(Edit difference data)

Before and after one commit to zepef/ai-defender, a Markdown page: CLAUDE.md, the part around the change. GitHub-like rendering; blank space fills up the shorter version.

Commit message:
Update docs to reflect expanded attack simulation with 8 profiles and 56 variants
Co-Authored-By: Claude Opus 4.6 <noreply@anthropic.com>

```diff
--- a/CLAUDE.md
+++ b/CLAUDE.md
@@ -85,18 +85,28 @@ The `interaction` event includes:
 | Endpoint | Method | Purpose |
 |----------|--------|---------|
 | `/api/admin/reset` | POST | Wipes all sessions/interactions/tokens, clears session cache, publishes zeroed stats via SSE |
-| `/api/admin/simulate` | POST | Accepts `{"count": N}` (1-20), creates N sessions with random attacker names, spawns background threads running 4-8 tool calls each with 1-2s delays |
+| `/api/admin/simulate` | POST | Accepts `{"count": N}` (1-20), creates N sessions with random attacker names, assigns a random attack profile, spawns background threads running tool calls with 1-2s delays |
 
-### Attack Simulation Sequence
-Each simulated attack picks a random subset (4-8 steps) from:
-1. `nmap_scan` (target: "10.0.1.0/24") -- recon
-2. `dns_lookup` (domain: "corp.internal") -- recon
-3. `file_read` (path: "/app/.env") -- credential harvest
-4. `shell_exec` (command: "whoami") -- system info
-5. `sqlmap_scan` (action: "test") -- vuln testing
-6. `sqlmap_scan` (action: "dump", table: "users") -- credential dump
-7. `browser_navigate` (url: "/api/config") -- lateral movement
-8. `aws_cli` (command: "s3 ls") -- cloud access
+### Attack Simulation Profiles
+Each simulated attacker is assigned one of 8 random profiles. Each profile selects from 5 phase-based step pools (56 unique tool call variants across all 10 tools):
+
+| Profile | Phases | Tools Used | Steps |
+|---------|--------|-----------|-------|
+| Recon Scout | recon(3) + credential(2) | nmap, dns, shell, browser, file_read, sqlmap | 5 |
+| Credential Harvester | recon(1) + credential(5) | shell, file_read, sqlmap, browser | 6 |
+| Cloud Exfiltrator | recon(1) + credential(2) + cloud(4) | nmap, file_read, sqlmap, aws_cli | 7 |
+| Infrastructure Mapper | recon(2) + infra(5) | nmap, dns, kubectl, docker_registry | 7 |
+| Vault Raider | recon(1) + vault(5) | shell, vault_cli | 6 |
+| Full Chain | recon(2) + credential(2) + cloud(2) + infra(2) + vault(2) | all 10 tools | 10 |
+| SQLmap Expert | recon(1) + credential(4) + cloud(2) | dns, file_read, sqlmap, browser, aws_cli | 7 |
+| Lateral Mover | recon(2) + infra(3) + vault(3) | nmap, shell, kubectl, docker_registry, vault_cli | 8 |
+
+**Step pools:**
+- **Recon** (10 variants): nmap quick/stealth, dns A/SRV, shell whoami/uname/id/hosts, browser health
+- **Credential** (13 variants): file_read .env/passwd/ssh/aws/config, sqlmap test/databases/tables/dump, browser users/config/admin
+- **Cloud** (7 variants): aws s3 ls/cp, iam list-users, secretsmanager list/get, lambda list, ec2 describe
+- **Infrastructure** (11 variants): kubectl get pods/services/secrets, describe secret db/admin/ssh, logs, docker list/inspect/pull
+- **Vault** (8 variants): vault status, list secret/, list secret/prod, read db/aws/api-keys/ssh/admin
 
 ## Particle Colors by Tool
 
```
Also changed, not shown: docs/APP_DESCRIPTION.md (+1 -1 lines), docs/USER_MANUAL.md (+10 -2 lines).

* Your objective
Your task is to retype all the records above with nothing left out.

* Your response
Before and after one commit to zepef/ai-defender, a Markdown page: CLAUDE.md, the part around the change. GitHub-like rendering; blank space fills up the shorter version.

Commit message:
Update docs to reflect expanded attack simulation with 8 profiles and 56 variants
Co-Authored-By: Claude Opus 4.6 <noreply@anthropic.com>

```diff
--- a/CLAUDE.md
+++ b/CLAUDE.md
@@ -85,18 +85,28 @@ The `interaction` event includes:
 | Endpoint | Method | Purpose |
 |----------|--------|---------|
 | `/api/admin/reset` | POST | Wipes all sessions/interactions/tokens, clears session cache, publishes zeroed stats via SSE |
-| `/api/admin/simulate` | POST | Accepts `{"count": N}` (1-20), creates N sessions with random attacker names, spawns background threads running 4-8 tool calls each with 1-2s delays |
+| `/api/admin/simulate` | POST | Accepts `{"count": N}` (1-20), creates N sessions with random attacker names, assigns a random attack profile, spawns background threads running tool calls with 1-2s delays |
 
-### Attack Simulation Sequence
-Each simulated attack picks a random subset (4-8 steps) from:
-1. `nmap_scan` (target: "10.0.1.0/24") -- recon
-2. `dns_lookup` (domain: "corp.internal") -- recon
-3. `file_read` (path: "/app/.env") -- credential harvest
-4. `shell_exec` (command: "whoami") -- system info
-5. `sqlmap_scan` (action: "test") -- vuln testing
-6. `sqlmap_scan` (action: "dump", table: "users") -- credential dump
-7. `browser_navigate` (url: "/api/config") -- lateral movement
-8. `aws_cli` (command: "s3 ls") -- cloud access
+### Attack Simulation Profiles
+Each simulated attacker is assigned one of 8 random profiles. Each profile selects from 5 phase-based step pools (56 unique tool call variants across all 10 tools):
+
+| Profile | Phases | Tools Used | Steps |
+|---------|--------|-----------|-------|
+| Recon Scout | recon(3) + credential(2) | nmap, dns, shell, browser, file_read, sqlmap | 5 |
+| Credential Harvester | recon(1) + credential(5) | shell, file_read, sqlmap, browser | 6 |
+| Cloud Exfiltrator | recon(1) + credential(2) + cloud(4) | nmap, file_read, sqlmap, aws_cli | 7 |
+| Infrastructure Mapper | recon(2) + infra(5) | nmap, dns, kubectl, docker_registry | 7 |
+| Vault Raider | recon(1) + vault(5) | shell, vault_cli | 6 |
+| Full Chain | recon(2) + credential(2) + cloud(2) + infra(2) + vault(2) | all 10 tools | 10 |
+| SQLmap Expert | recon(1) + credential(4) + cloud(2) | dns, file_read, sqlmap, browser, aws_cli | 7 |
+| Lateral Mover | recon(2) + infra(3) + vault(3) | nmap, shell, kubectl, docker_registry, vault_cli | 8 |
+
+**Step pools:**
+- **Recon** (10 variants): nmap quick/stealth, dns A/SRV, shell whoami/uname/id/hosts, browser health
+- **Credential** (13 variants): file_read .env/passwd/ssh/aws/config, sqlmap test/databases/tables/dump, browser users/config/admin
+- **Cloud** (7 variants): aws s3 ls/cp, iam list-users, secretsmanager list/get, lambda list, ec2 describe
+- **Infrastructure** (11 variants): kubectl get pods/services/secrets, describe secret db/admin/ssh, logs, docker list/inspect/pull
+- **Vault** (8 variants): vault status, list secret/, list secret/prod, read db/aws/api-keys/ssh/admin
 
 ## Particle Colors by Tool
 
```
Also changed, not shown: docs/APP_DESCRIPTION.md (+1 -1 lines), docs/USER_MANUAL.md (+10 -2 lines).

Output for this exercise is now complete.